RECORDS PROVIDED>
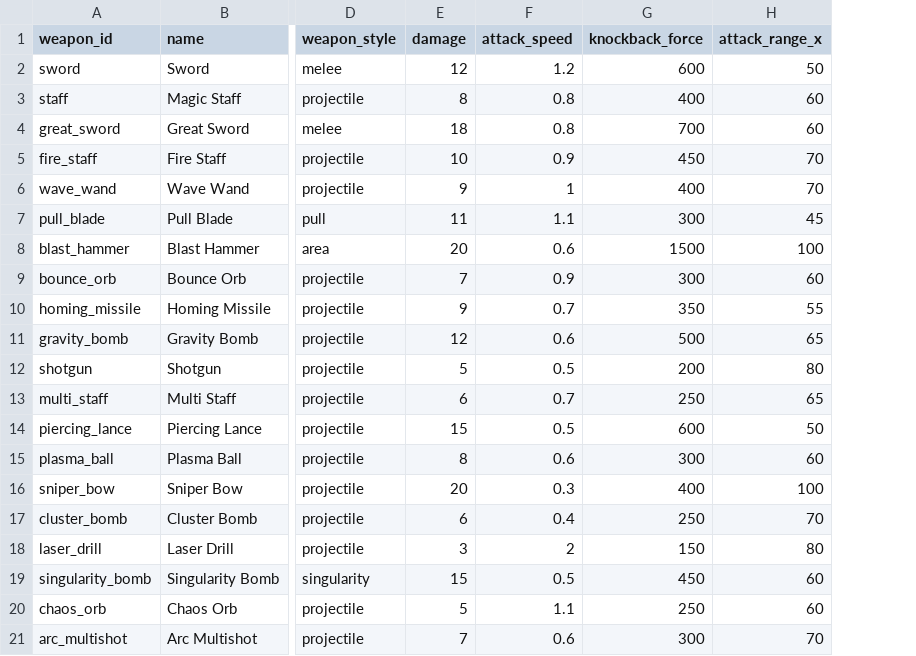
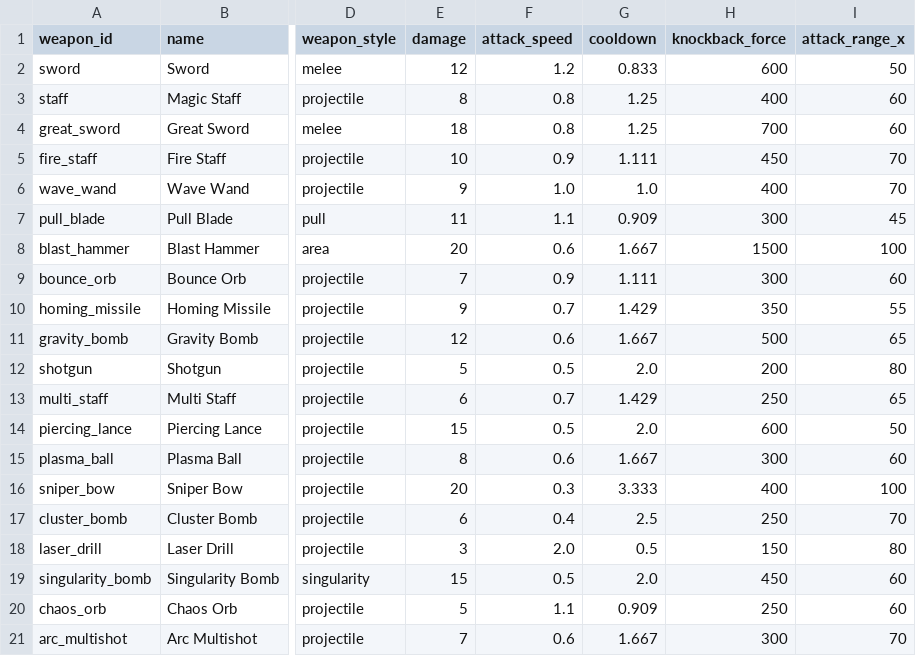
Before and after one commit to adam-j-s/dungeonsmash, a CSV file: data/weapons.csv, drawn as a sheet; only a part is shown, gaps mark what is left out; the diff names each change by its address in the sheet, - before the commit and + after, or states it on an @@ line.

Commit message:
removed cooldown from weapons and implemented in weapons csv, now cooldown behavior will handle buffs/nerfs from other items or classes

```diff
--- a/data/weapons.csv
+++ b/data/weapons.csv
+column G (cooldown), rows 2-21: 0.833 | 1.25 | 1.25 | 1.111 | 1.0 | 0.909 | 1.667 | 1.111 | 1.429 | 1.667 | 2.0 | 1.429 | 2.0 | 1.667 | 3.333 | 2.5 | 0.5 | 2.0 | 0.909 | 1.667
-F6 (attack_speed): 1
+F6 (attack_speed): 1.0
-F18 (attack_speed): 2
+F18 (attack_speed): 2.0
```
Also changed, not shown: 7 other files.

TASK INSTRUCTIONS> Reproduce each line of the records in which the string "data" appears.

EXERCISE ANSWER>
Before and after one commit to adam-j-s/dungeonsmash, a CSV file: data/weapons.csv, drawn as a sheet; only a part is shown, gaps mark what is left out; the diff names each change by its address in the sheet, - before the commit and + after, or states it on an @@ line.
--- a/data/weapons.csv
+++ b/data/weapons.csv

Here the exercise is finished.